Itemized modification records
##############################
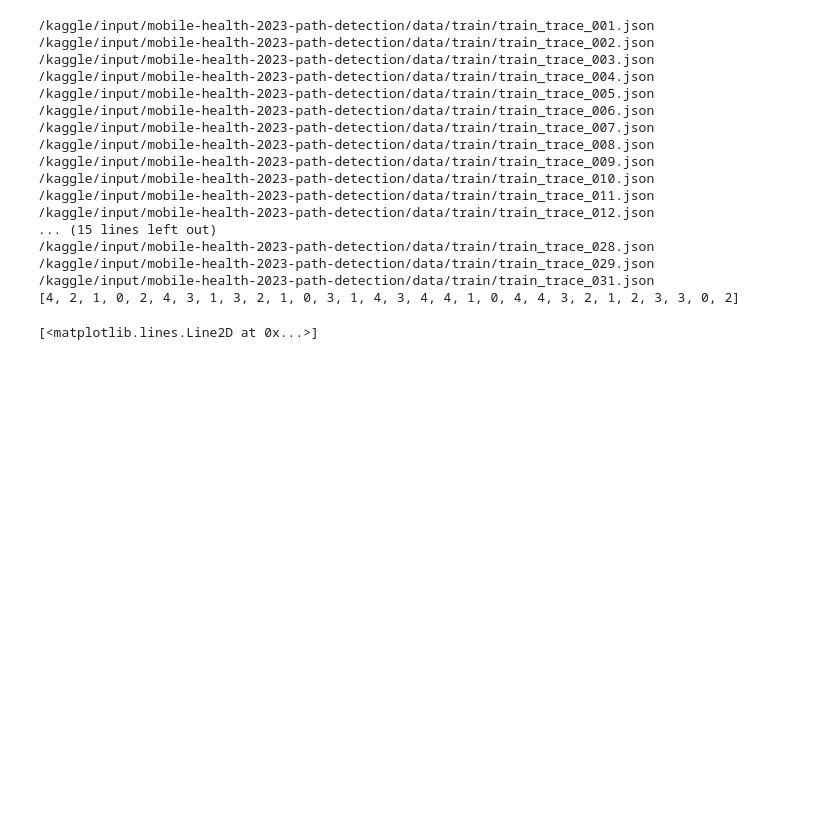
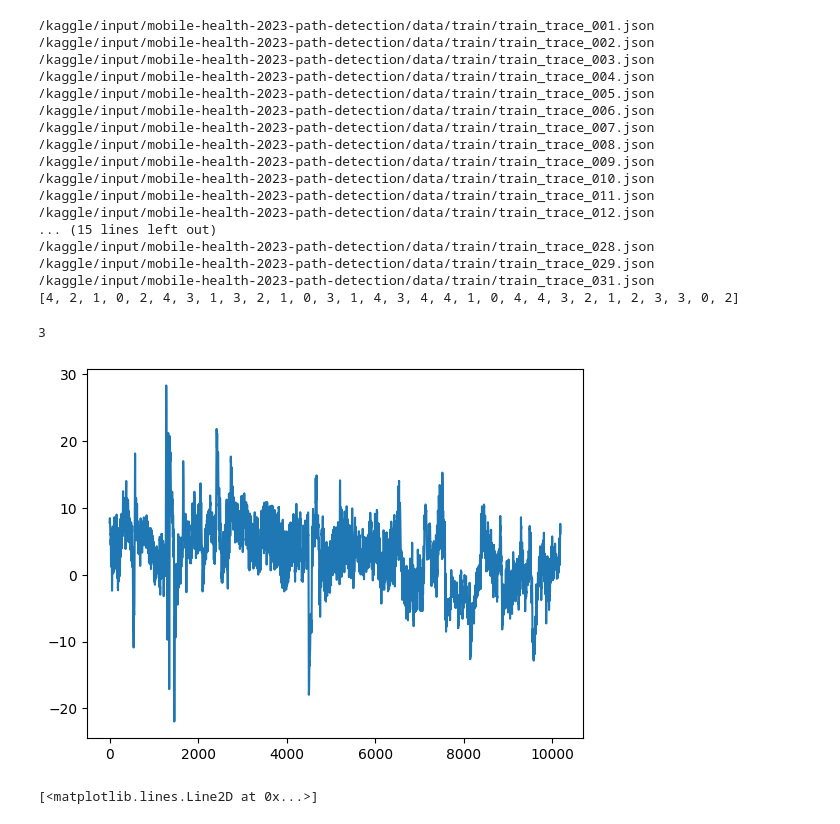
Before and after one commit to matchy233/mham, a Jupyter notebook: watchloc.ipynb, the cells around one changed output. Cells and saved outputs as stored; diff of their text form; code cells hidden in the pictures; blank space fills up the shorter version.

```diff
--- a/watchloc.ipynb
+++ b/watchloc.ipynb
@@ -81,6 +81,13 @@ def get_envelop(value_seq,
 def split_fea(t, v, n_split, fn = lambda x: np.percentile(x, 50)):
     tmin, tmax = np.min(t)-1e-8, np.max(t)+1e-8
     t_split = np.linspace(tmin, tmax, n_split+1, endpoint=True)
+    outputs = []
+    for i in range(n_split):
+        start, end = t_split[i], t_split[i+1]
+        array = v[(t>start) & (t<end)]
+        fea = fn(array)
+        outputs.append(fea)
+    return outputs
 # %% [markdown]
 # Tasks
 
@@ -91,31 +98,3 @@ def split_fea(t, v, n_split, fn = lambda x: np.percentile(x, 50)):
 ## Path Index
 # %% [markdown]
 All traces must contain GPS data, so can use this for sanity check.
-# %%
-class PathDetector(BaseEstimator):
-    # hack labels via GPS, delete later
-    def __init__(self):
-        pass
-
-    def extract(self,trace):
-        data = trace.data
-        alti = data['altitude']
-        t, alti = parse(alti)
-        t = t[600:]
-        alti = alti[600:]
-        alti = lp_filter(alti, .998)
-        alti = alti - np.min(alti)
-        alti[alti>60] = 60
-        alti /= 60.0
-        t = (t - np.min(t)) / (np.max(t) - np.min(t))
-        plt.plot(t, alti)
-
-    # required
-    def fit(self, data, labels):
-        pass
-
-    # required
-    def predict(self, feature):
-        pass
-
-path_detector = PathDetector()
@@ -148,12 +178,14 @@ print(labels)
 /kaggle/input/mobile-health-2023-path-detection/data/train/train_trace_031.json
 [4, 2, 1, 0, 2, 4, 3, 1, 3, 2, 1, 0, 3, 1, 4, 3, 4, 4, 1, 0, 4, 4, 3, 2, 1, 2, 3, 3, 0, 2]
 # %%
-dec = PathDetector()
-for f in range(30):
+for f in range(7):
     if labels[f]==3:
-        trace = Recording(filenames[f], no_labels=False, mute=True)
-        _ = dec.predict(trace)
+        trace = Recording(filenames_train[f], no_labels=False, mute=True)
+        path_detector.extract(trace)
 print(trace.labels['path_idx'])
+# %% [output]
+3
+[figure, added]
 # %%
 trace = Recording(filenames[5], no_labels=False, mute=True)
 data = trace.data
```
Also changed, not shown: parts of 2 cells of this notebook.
##############################
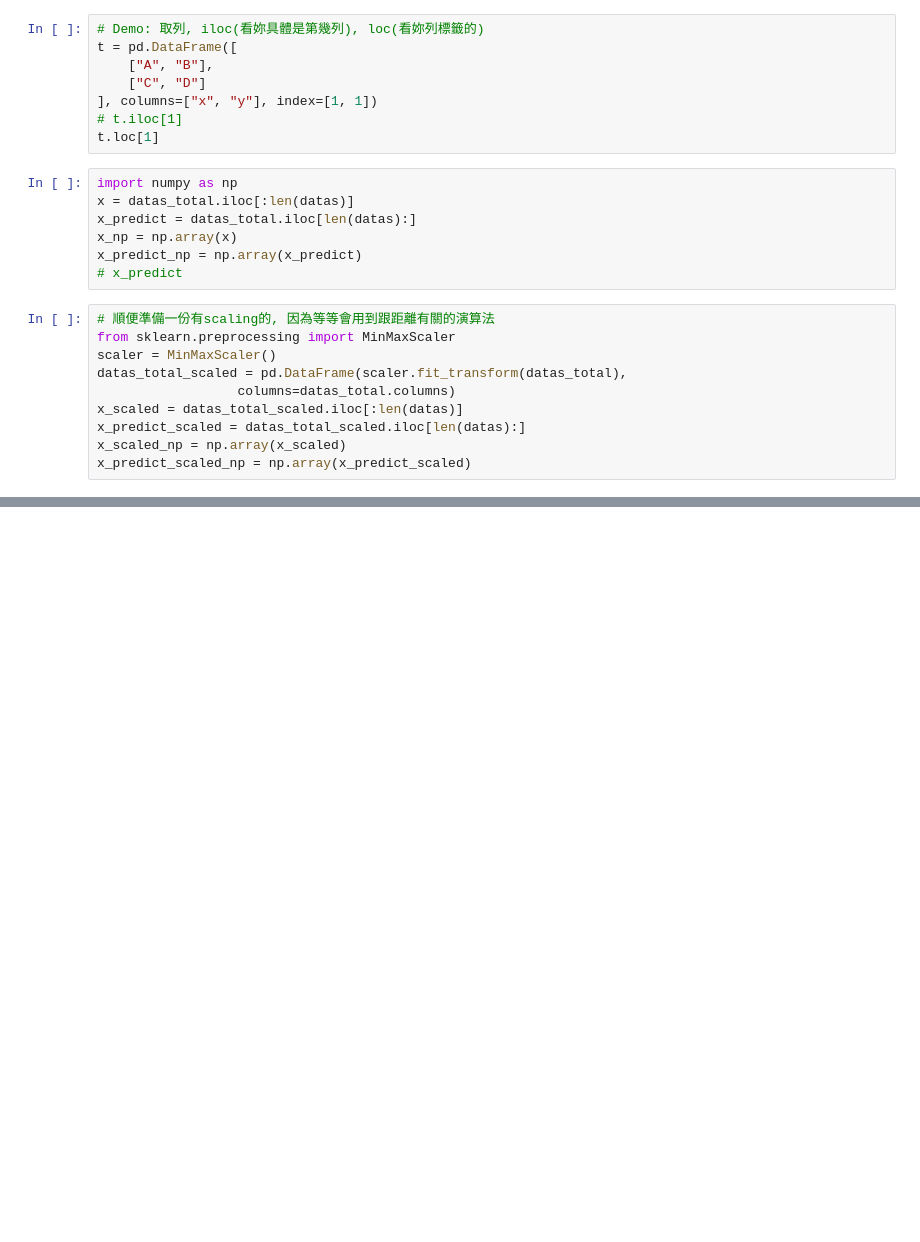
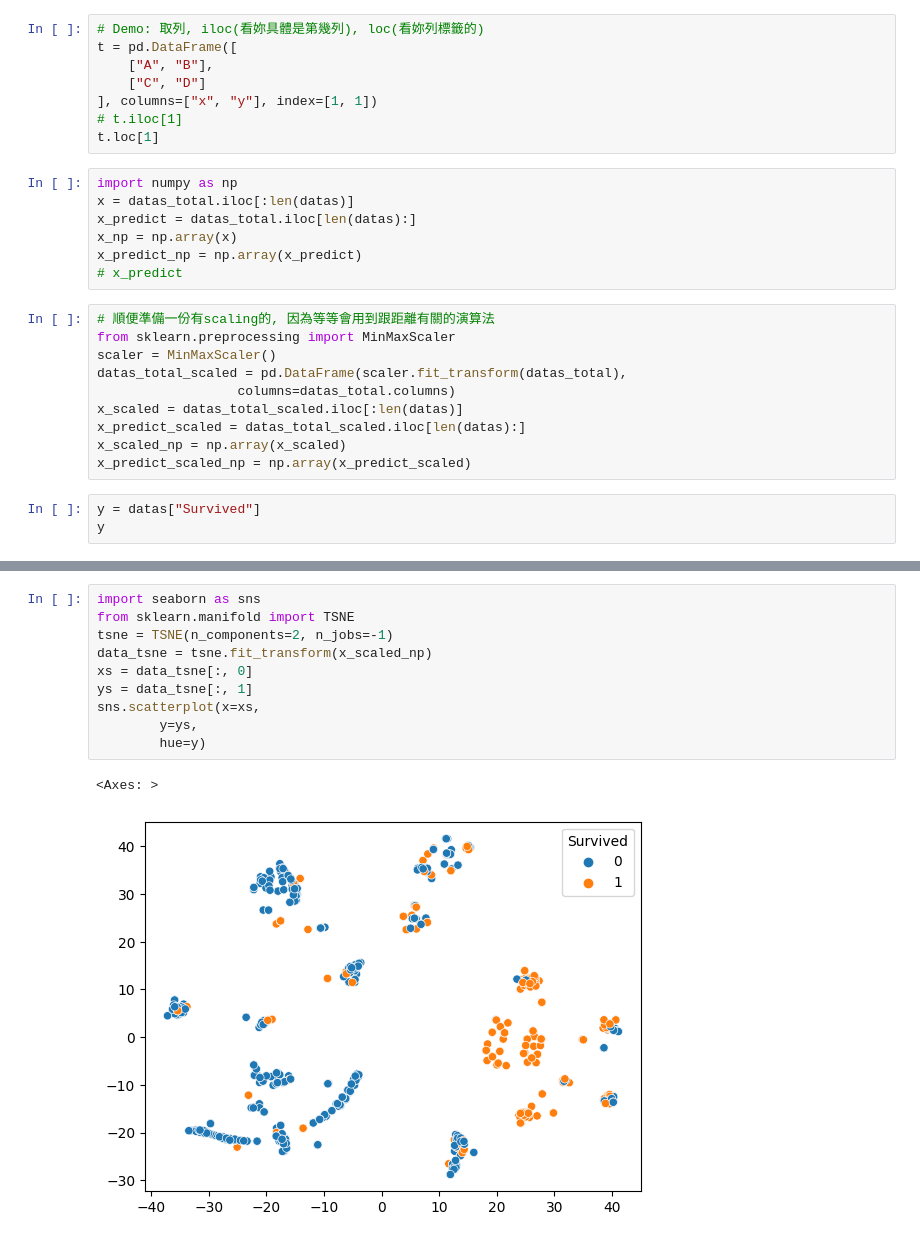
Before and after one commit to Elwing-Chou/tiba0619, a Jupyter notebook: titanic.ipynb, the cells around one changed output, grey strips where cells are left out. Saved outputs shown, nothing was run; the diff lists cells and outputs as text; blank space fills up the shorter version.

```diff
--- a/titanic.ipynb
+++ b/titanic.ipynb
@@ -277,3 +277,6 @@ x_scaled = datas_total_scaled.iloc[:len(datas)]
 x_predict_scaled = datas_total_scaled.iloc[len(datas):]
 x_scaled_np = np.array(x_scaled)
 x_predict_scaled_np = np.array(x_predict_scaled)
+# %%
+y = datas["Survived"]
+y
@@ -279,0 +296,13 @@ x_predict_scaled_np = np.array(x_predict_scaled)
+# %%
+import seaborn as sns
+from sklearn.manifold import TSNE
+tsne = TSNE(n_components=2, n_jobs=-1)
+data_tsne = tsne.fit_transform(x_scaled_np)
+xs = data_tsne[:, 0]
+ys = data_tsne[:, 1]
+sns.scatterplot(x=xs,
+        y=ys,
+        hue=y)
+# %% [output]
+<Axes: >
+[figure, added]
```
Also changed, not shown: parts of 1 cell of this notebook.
##############################
### Assignment
Scan the records for the word "Recording". Copy each line where it turns up.

### Answer to this problem
-        trace = Recording(filenames[f], no_labels=False, mute=True)
+        trace = Recording(filenames_train[f], no_labels=False, mute=True)
 trace = Recording(filenames[5], no_labels=False, mute=True)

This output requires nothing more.